# What you need to do
Could you retype the material, starting at its first line and ending with the line holding "The browser window", and keep the pictures out?
**** Input data ****
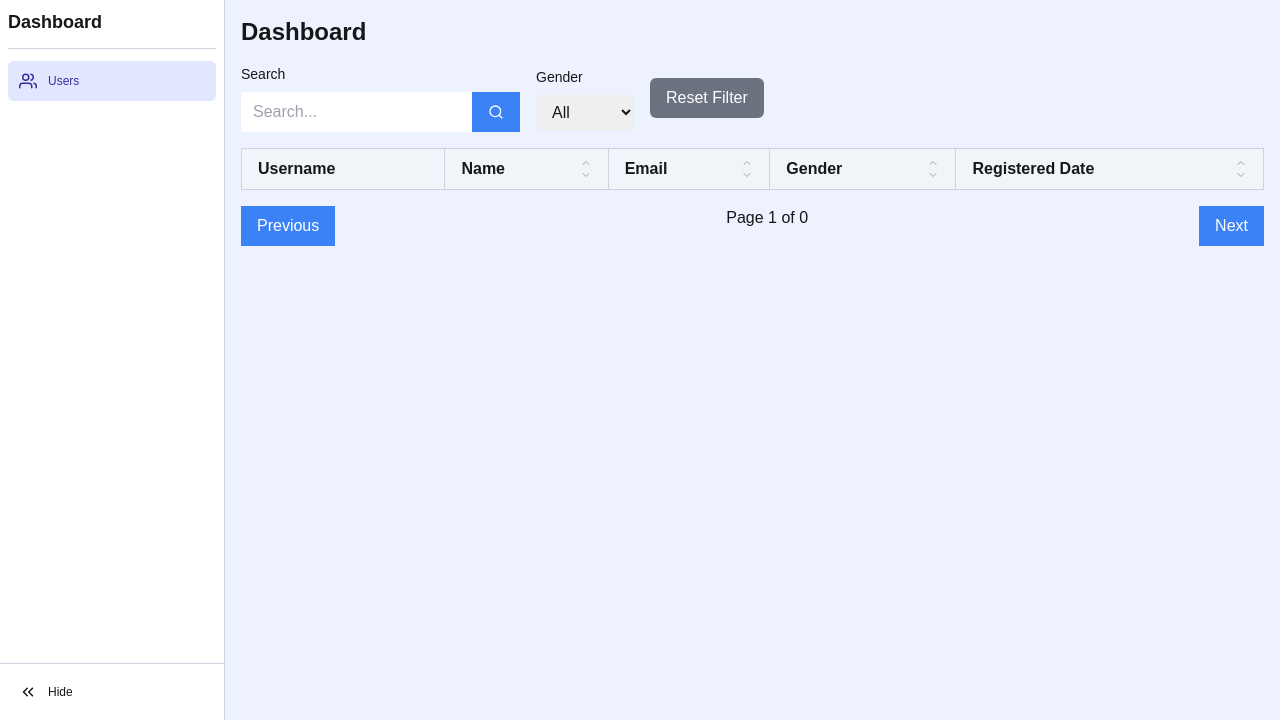
Repository: Ademaulana100499/userdashboard
Page: /
The author's editor kept a copy of each file at every save. The page is drawn from the files as they stood at one save, then again after the next save.
The browser window is 1280 px wide. The pictures show the whole page.
The page's requests for data from a server got no answer. The project was rebuilt for these pictures with package versions that can differ from the ones it lists, and the page was loaded fresh each time. The framework's server and built-in components were replaced by stand-ins that run in the browser. No one was signed in, and anything a server would have sent is missing. Also part of the build but not shown: next.config.mjs.

Above is the page before, as saved 2025-02-14 21:57:05.

### src/pages/index.js
import React from "react";
import Sidebar from "@/components/Sidebar";
import DashboardContent from "@/components/DashboardContent";
const Dashboard = () => {
  return (
    <div className="flex bg-indigo-50">
      <Sidebar />
      <DashboardContent />
    </div>
  );
};

export default Dashboard;

### src/components/Sidebar.jsx
import React, { useState } from "react";
import { FiChevronsRight, FiUsers } from "react-icons/fi";
import { motion } from "framer-motion";
const Sidebar = () => {
  const [open, setOpen] = useState(true);
  const [selected, setSelected] = useState("Users");

  return (
    <motion.nav
      layout
      className="sticky top-0 h-screen shrink-0 border-r border-slate-300 bg-white p-2"
      style={{
        width: open ? "225px" : "fit-content",
      }}>
      <TitleSection open={open} />

      <div className="space-y-1">
        <Option
          Icon={FiUsers}
          title="Users"
          selected={selected}
          setSelected={setSelected}
          open={open}
        />
      </div>

      <ToggleClose open={open} setOpen={setOpen} />
    </motion.nav>
  );
};

const Option = ({ Icon, title, selected, setSelected, open, notifs }) => {
  return (
    <motion.button
      layout
      onClick={() => setSelected(title)}
      className={`relative flex h-10 w-full items-center rounded-md transition-colors ${
        selected === title
          ? "bg-indigo-100 text-indigo-800"
          : "text-slate-500 hover:bg-slate-100"
      }`}>
      <motion.div
        layout
        className="grid h-full w-10 place-content-center text-lg">
        <Icon />
      </motion.div>
      {open && (
        <motion.span
          layout
          initial={{ opacity: 0, y: 12 }}
          animate={{ opacity: 1, y: 0 }}
          transition={{ delay: 0.125 }}
          className="text-xs font-medium">
          {title}
        </motion.span>
      )}

      {notifs && open && (
        <motion.span
          initial={{ scale: 0, opacity: 0 }}
          animate={{
            opacity: 1,
            scale: 1,
          }}
          style={{ y: "-50%" }}
          transition={{ delay: 0.5 }}
          className="absolute right-2 top-1/2 size-4 rounded bg-indigo-500 text-xs text-white">
          {notifs}
        </motion.span>
      )}
    </motion.button>
  );
};

const TitleSection = ({ open }) => {
  return (
    <div className="mb-3 border-b border-slate-300 pb-3">
      <div className="flex cursor-pointer items-center justify-between rounded-md transition-colors hover:bg-slate-100">
        <div className="flex justify-center items-center">
          {open && (
            <motion.div
              layout
              initial={{ opacity: 0, y: 12 }}
              animate={{ opacity: 1, y: 0 }}
              transition={{ delay: 0.125 }}>
              <span className="block text-lg font-semibold">Dashboard</span>
            </motion.div>
          )}
        </div>
      </div>
    </div>
  );
};

const ToggleClose = ({ open, setOpen }) => {
  return (
    <motion.button
      layout
      onClick={() => setOpen((pv) => !pv)}
      className="absolute bottom-0 left-0 right-0 border-t border-slate-300 transition-colors hover:bg-slate-100">
      <div className="flex items-center p-2">
        <motion.div
          layout
          className="grid size-10 place-content-center text-lg">
          <FiChevronsRight
            className={`transition-transform ${open && "rotate-180"}`}
          />
        </motion.div>
        {open && (
          <motion.span
            layout
            initial={{ opacity: 0, y: 12 }}
            animate={{ opacity: 1, y: 0 }}
            transition={{ delay: 0.125 }}
            className="text-xs font-medium">
            Hide
          </motion.span>
        )}
      </div>
    </motion.button>
  );
};

export default Sidebar;

### src/components/DashboardContent.jsx
import { FiChevronUp, FiChevronDown } from "react-icons/fi";
import { useState, useEffect } from "react";
import { FiSearch } from "react-icons/fi";

const DashboardContent = () => {
  const [data, setData] = useState([]);
  const [filteredData, setFilteredData] = useState([]); // For filtered data
  const [sortConfig, setSortConfig] = useState({ key: null, direction: null });
  const [selectedGender, setSelectedGender] = useState("all"); // Gender filter state
  const [searchKeyword, setSearchKeyword] = useState(""); // For search keyword
  const [currentPage, setCurrentPage] = useState(1); // Track current page
  const itemsPerPage = 5; // Number of items to display per page

  const fetchData = async () => {
    try {
      const response = await fetch(`https://randomuser.me/api/?results=10`);
      const result = await response.json();
      setData(result.results);
      setFilteredData(result.results); // Initialize filteredData with all data
    } catch (error) {
      console.error("Error fetching data:", error);
    }
  };

  useEffect(() => {
    fetchData();
  }, []);

  const handleSort = (key) => {
    let direction = "asc";
    if (sortConfig.key === key && sortConfig.direction === "asc") {
      direction = "desc";
    }
    setSortConfig({ key, direction });

    setFilteredData((prevData) =>
      [...prevData].sort((a, b) => {
        const valueA = getNestedValue(a, key);
        const valueB = getNestedValue(b, key);

        if (valueA < valueB) return direction === "asc" ? -1 : 1;
        if (valueA > valueB) return direction === "asc" ? 1 : -1;
        return 0;
      })
    );
  };

  const handleSearch = () => {
    // Filter data based on searchKeyword only when the search button is clicked
    const filtered = data.filter((user) =>
      `${user.name.first} ${user.name.last}`
        .toLowerCase()
        .includes(searchKeyword.toLowerCase())
    );
    setFilteredData(filtered);
  };

  const handleGenderFilter = (gender) => {
    setSelectedGender(gender);
    if (gender === "all") {
      setFilteredData(data); // Show all data if "All" is selected
    } else {
      const filtered = data.filter((user) => user.gender === gender);
      setFilteredData(filtered); // Filter based on selected gender
    }
  };

  const handleResetFilter = () => {
    // Reset filters
    setSelectedGender("all");
    setSearchKeyword("");
    setFilteredData(data); // Reset filtered data to the original
  };

  const getNestedValue = (obj, path) => {
    return path
      .split(".")
      .reduce((acc, key) => (acc && acc[key] ? acc[key] : ""), obj);
  };

  const getSortIconStyle = (key) => {
    return sortConfig.key === key ? "text-black" : "text-gray-400";
  };

  // Paginate the filtered data based on the current page
  const paginateData = (data) => {
    const indexOfLastItem = currentPage * itemsPerPage;
    const indexOfFirstItem = indexOfLastItem - itemsPerPage;
    return data.slice(indexOfFirstItem, indexOfLastItem);
  };

  // Handle page change
  const handlePageChange = (page) => {
    setCurrentPage(page);
  };

  // Calculate total pages based on filtered data
  const totalPages = Math.ceil(filteredData.length / itemsPerPage);

  return (
    <div className="flex-1 p-4">
      <h1 className="text-2xl font-semibold mb-4">Dashboard</h1>
      <div className="flex gap-4 items-center mb-4">
        {/* Search */}
        <div className="flex flex-col  gap-2">
          <label htmlFor="search" className="text-sm">
            Search
          </label>
          <div className="flex items-center">
            <input
              type="text"
              id="search"
              value={searchKeyword}
              onChange={(e) => setSearchKeyword(e.target.value)} // Update search keyword
              placeholder="Search..."
              className=" px-3 py-2"
            />
            <button
              type="button"
              onClick={handleSearch}
              className="bg-blue-500  text-white px-4 py-3  hover:bg-blue-600">
              <FiSearch />
            </button>
          </div>
        </div>

        {/* Gender Filter */}
        <div className="flex flex-col gap-2">
          <label htmlFor="gender" className="text-sm">
            Gender
          </label>
          <select
            name="gender"
            id="gender"
            value={selectedGender}
            onChange={(e) => handleGenderFilter(e.target.value)} // Update gender filter
            className=" px-3 py-2">
            <option value="all">All</option>
            <option value="male">Male</option>
            <option value="female">Female</option>
          </select>
        </div>

        {/* Reset Filter Button */}
        <div className="flex items-center">
          <button
            type="button"
            onClick={handleResetFilter}
            className="bg-gray-500 text-white px-4 py-2 rounded-md hover:bg-gray-600 mt-2 md:mt-0">
            Reset Filter
          </button>
        </div>
      </div>

      <table className="min-w-full table-auto border-collapse border border-slate-300 mt-4">
        <thead>
          <tr className="bg-slate-100">
            <th className="border border-slate-300 px-4 py-2 text-left">
              Username
            </th>
            <th className="border border-slate-300 px-4 py-2 text-left">
              <div className="flex justify-between items-center">
                <span>Name</span>
                <div className="flex flex-col items-center">
                  <FiChevronUp
                    onClick={() => handleSort("name.first")}
                    className={`text-xs cursor-pointer ${getSortIconStyle(
                      "name.first"
                    )}`}
                  />
                  <FiChevronDown
                    onClick={() => handleSort("name.first")}
                    className={`text-xs cursor-pointer ${getSortIconStyle(
                      "name.first"
                    )}`}
                  />
                </div>
              </div>
            </th>
            <th className="border border-slate-300 px-4 py-2 text-left">
              <div className="flex justify-between items-center">
                <span>Email</span>
                <div className="flex flex-col items-center">
                  <FiChevronUp
                    onClick={() => handleSort("email")}
                    className={`text-xs cursor-pointer ${getSortIconStyle(
                      "email"
                    )}`}
                  />
                  <FiChevronDown
                    onClick={() => handleSort("email")}
                    className={`text-xs cursor-pointer ${getSortIconStyle(
                      "email"
                    )}`}
                  />
                </div>
              </div>
            </th>
            <th className="border border-slate-300 px-4 py-2 text-left">
              <div className="flex justify-between items-center">
                <span>Gender</span>
                <div className="flex flex-col items-center">
                  <FiChevronUp
                    onClick={() => handleSort("gender")}
                    className={`text-xs cursor-pointer ${getSortIconStyle(
                      "gender"
                    )}`}
                  />
                  <FiChevronDown
                    onClick={() => handleSort("gender")}
                    className={`text-xs cursor-pointer ${getSortIconStyle(
                      "gender"
                    )}`}
                  />
                </div>
              </div>
            </th>
            <th className="border border-slate-300 px-4 py-2 text-left">
              <div className="flex justify-between items-center">
                <span>Registered Date</span>
                <div className="flex flex-col items-center">
                  <FiChevronUp
                    onClick={() => handleSort("registered.date")}
                    className={`text-xs cursor-pointer ${getSortIconStyle(
                      "registered.date"
                    )}`}
                  />
                  <FiChevronDown
                    onClick={() => handleSort("registered.date")}
                    className={`text-xs cursor-pointer ${getSortIconStyle(
                      "registered.date"
                    )}`}
                  />
                </div>
              </div>
            </th>
          </tr>
        </thead>
        <tbody>
          {paginateData(filteredData).map((user, index) => (
            <tr key={index} className="hover:bg-slate-50">
              <td className="border border-slate-300 px-4 py-2">
                {user.login.username}
              </td>
              <td className="border border-slate-300 px-4 py-2">
                {user.name.title} {user.name.first} {user.name.last}
              </td>
              <td className="border border-slate-300 px-4 py-2">
                {user.email}
              </td>
              <td className="border border-slate-300 px-4 py-2">
                {user.gender}
              </td>
              <td className="border border-slate-300 px-4 py-2">
                {new Date(user.registered.date)
                  .toLocaleString("id-ID", {
                    day: "2-digit",
                    month: "2-digit",
                    year: "numeric",
                    hour: "2-digit",
                    minute: "2-digit",
                  })
                  .replace(",", "")
                  .replace("/", "-")
                  .replace("/", "-")
                  .replace(".", ":")}
              </td>
            </tr>
          ))}
        </tbody>
      </table>

      {/* Pagination controls */}
      <div className="flex justify-between mt-4">
        <button
          onClick={() => handlePageChange(currentPage - 1)}
          disabled={currentPage === 1}
          className="px-4 py-2 bg-blue-500 text-white">
          Previous
        </button>
        <span>
          Page {currentPage} of {totalPages}
        </span>
        <button
          onClick={() => handlePageChange(currentPage + 1)}
          disabled={currentPage === totalPages}
          className="px-4 py-2 bg-blue-500 text-white">
          Next
        </button>
      </div>
    </div>
  );
};

export default DashboardContent;

Loaded but not shown: src/pages/_app.js (common file); src/pages/_document.js (common file); src/styles/globals.css (common file); tailwind.config.mjs (common file)

After the next save:
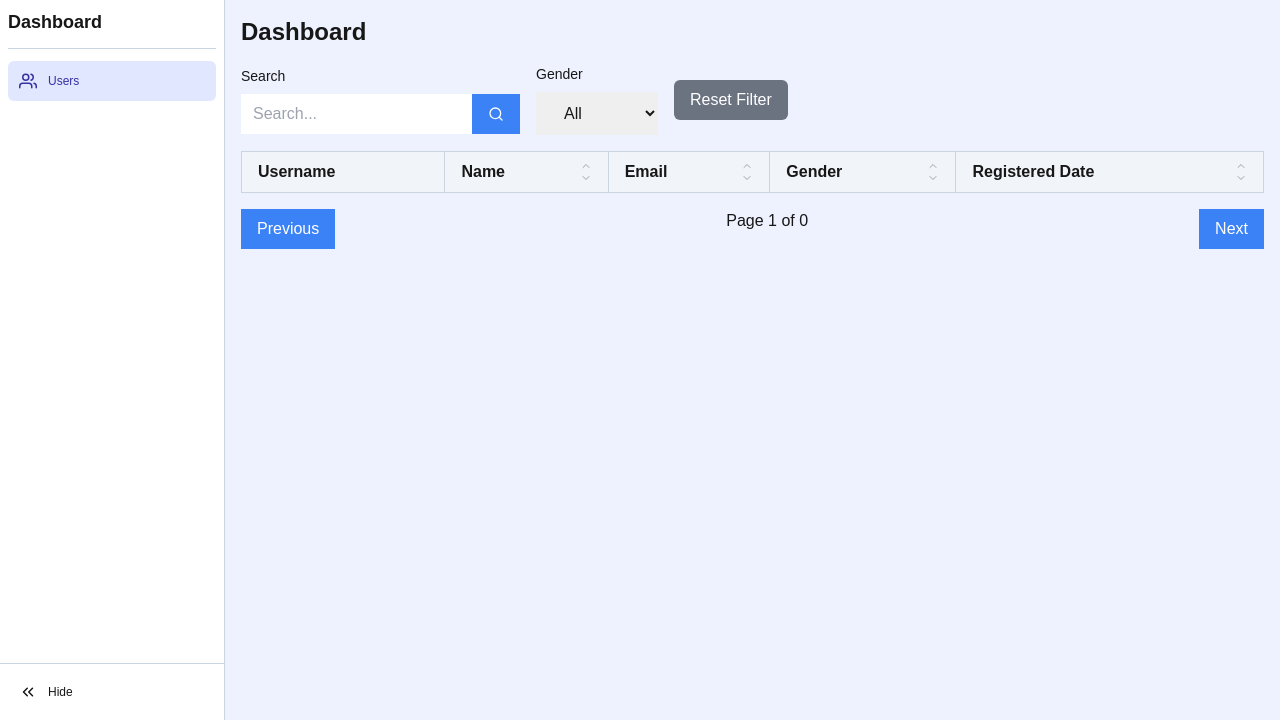
Saved 21 s later.
--- a/src/components/DashboardContent.jsx
+++ b/src/components/DashboardContent.jsx
@@ -134,7 +134,7 @@ const DashboardContent = () => {
             id="gender"
             value={selectedGender}
             onChange={(e) => handleGenderFilter(e.target.value)} // Update gender filter
-            className=" px-3 py-2">
+            className=" px-6 py-3">
             <option value="all">All</option>
             <option value="male">Male</option>
             <option value="female">Female</option>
****
# Result
Repository: Ademaulana100499/userdashboard
Page: /
The author's editor kept a copy of each file at every save. The page is drawn from the files as they stood at one save, then again after the next save.
The browser window is 1280 px wide. The pictures show the whole page.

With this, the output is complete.